# Homework Help: Invariant Subspaces

1. Apr 13, 2010

### hitmeoff

1. The problem statement, all variables and given/known data
Let T be a linear operator on a vector space V and let W be a T-Invariant subspace of V. Prove that W is g(T)-invariant for any polynomial g(t).

2. Relevant equations
Cayley-Hamilton Theorem?

3. The attempt at a solution
Im not sure how to begin. Ok so g(t) is the characteristic polynomial of T. If W is a T-Invariant subspace of V, then $$\forall$$v$$\epsilon$$W, T(v) $$\epsilon$$ W

So for any T with a characteristic polynomial g(t), W is still T-Invariant...not sure if im even leading into the right direction.
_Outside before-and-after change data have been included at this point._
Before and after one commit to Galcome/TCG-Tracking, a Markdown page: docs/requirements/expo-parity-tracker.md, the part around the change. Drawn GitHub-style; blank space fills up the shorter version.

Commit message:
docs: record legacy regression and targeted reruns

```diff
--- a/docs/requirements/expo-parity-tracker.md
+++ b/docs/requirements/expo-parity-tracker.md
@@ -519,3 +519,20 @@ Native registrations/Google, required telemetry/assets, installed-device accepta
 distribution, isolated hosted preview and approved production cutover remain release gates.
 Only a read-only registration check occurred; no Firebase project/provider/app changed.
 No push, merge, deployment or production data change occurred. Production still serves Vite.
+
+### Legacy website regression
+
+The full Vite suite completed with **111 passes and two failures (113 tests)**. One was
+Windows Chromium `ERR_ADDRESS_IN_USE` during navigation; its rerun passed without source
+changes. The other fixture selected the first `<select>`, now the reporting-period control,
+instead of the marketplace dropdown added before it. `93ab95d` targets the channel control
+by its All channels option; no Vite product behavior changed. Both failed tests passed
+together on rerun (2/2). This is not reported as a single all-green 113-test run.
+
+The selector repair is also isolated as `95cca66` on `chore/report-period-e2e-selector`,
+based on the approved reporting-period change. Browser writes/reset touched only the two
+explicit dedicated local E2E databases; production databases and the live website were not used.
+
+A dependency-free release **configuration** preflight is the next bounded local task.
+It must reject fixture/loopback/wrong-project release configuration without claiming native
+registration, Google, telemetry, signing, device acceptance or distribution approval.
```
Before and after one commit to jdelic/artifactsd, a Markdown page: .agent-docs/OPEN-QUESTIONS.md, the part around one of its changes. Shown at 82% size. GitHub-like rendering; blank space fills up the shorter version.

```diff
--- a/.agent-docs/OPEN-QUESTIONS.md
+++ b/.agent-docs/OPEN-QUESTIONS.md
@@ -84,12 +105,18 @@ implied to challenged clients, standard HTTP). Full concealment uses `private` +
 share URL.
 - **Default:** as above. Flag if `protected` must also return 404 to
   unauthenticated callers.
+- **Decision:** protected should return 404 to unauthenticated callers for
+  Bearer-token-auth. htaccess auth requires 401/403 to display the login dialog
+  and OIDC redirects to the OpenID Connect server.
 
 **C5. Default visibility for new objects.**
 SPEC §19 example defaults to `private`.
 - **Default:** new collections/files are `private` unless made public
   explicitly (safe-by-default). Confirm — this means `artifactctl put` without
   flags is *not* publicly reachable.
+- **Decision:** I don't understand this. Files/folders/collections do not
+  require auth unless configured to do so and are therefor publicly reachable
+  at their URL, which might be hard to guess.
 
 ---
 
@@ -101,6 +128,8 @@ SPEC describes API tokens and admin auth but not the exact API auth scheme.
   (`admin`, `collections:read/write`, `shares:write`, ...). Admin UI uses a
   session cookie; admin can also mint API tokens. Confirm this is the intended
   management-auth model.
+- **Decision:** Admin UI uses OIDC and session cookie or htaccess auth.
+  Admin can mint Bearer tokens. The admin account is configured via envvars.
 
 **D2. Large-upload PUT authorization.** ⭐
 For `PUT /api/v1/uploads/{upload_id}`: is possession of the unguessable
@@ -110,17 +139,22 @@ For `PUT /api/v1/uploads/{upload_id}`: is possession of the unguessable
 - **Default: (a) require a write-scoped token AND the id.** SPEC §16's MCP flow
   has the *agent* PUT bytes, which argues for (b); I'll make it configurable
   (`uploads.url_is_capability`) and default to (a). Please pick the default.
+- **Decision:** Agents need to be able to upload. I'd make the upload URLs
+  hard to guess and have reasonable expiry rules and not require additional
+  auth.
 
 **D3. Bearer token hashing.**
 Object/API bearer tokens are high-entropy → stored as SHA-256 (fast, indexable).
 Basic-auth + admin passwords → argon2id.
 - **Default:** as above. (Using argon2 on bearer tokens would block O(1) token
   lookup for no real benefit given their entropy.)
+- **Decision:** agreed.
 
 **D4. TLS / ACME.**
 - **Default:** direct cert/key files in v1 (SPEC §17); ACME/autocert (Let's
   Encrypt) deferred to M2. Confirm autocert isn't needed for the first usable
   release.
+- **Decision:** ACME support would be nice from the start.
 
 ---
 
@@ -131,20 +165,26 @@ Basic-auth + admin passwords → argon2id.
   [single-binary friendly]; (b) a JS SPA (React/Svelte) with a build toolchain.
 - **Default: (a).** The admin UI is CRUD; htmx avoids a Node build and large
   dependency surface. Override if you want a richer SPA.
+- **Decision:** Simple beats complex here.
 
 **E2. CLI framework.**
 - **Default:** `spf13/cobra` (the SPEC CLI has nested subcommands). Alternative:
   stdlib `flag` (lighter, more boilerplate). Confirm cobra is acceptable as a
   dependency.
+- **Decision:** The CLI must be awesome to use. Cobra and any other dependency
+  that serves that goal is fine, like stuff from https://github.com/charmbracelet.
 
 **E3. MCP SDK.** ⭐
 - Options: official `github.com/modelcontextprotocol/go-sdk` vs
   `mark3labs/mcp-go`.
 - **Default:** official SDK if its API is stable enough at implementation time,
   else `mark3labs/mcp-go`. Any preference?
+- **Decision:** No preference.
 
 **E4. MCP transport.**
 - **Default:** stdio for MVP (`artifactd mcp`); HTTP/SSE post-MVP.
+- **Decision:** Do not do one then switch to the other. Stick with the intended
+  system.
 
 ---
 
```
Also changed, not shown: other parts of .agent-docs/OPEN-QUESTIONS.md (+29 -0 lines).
Any help on getting going with this proof?

2. Apr 13, 2010

### Fredrik

Staff Emeritus
Just have g(T) act on an arbitrary x in W, and show that the result is in W. This is much easier than you seem to be expecting.

Why are you saying that g is the characteristic polynomial of T? You said that g was arbitrary in the problem statement.